Exactly when the markets start to ignite again, virtually all raw materials have become almost unavailable and very expensive. The “everyting bubble” seems to have finally hit us and, for a transforming country like Italy, it is becoming a serious problem.
During the first months of COVID-19, companies canceled orders, waiting for the initial fright to pass and new security measures to be put into practice. In addition, with global lockdowns and paralyzations in all sectors, the extraction and production of raw materials also slowed down.
Once the acute phase of the pandemic ended, there was a rush not only to repurchase raw materials for production, but also the additional demand to replenish stocks. All this process has led to a global shortage of available raw materials and a consequent rise in prices.
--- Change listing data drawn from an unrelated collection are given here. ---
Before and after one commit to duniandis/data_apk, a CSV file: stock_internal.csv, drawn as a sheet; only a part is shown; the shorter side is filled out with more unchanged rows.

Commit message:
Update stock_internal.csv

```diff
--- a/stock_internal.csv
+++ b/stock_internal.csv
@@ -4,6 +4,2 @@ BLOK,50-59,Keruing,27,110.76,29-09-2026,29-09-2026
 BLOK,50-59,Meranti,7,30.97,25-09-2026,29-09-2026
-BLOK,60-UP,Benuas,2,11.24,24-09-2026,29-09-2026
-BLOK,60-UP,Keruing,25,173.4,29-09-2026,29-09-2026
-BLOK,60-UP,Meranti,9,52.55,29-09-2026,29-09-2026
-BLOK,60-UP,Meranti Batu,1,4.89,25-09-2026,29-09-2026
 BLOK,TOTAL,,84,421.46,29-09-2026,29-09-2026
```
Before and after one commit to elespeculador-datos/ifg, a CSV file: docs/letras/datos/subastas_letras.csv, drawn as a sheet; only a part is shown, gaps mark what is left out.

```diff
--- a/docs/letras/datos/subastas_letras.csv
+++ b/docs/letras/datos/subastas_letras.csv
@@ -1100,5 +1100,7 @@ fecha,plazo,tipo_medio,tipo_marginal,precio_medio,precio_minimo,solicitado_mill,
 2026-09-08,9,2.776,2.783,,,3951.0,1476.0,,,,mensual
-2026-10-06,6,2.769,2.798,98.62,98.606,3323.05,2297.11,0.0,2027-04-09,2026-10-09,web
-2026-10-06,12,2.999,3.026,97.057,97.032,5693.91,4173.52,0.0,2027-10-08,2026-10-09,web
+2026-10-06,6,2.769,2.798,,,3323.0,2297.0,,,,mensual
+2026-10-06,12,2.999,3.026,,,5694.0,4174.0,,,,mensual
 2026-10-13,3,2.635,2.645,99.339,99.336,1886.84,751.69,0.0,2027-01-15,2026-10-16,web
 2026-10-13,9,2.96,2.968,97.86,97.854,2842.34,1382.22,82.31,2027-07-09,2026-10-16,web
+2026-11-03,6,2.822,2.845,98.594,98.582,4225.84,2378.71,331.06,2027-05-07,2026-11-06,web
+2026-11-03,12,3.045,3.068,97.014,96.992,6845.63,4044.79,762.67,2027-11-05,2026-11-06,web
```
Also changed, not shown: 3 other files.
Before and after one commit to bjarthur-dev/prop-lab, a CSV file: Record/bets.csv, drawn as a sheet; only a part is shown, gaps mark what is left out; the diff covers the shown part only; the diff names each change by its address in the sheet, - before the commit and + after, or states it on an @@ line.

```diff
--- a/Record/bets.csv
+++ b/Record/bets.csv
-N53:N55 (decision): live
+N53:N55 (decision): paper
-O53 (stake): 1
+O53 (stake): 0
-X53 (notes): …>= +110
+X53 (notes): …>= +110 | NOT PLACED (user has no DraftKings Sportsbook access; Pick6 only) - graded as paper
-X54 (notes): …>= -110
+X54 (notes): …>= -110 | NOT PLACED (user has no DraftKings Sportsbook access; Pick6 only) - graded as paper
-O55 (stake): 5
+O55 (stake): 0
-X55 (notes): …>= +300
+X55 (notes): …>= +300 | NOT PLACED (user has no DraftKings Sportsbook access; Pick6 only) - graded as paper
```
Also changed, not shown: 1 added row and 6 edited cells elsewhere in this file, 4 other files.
For a broader overview of the current moment, it is also necessary to consider other factors: China and the United States’ fast recovery and rise in demand, the great post-pandemic economic plans, the energy transition, speculative activities and logistics issues – with the increase in shipping costs and unpredictable situations, such as the recent blockade of the Suez Canal and the new COVID outbreak which reduced the activities of the Yantian port to 30%.
The availability of aluminum
In this scenario, many Italian and European companies face difficulties to manage their procurement.
For Atim, which uses only aluminum from Italian producers, the second half of 2020 marked a constant and continuous increase in prices. The cost of aluminum has reached all-time highs since 2018 and the prices kept rising in the first quarter of 2021: + 18%, according to Finco.
It’s worth remembering that the EU produces only 25% of the primary aluminum needed for domestic demand. Thus, even though Italy is the second most important producer of the commodity in Europe, the demand from different markets and sectors is currently so high that aluminum is almost impossible to find.
What can we expect?
Last October the European Union created the Alliance for Raw Materials with the aim of making the continent self-sufficient. But it will still take years before we reach the first results of the newly established plans.
In the short term and with regard to aluminum, analysts’ opinions are divided: the less optimistic predict that its availability and the consequent increase in prices could become a structural issue if Europe doesn’t change its tax policies; the most optimistic believe that prices are destined to fall over the year due to the excess supply dictated by the Chinese production, which is growing rapidly.
Navigating this global economic Tsunami will require a great deal of dynamism and strategy, like never before. So far, in Atim we’ve been keeping our ship steady and on the right course.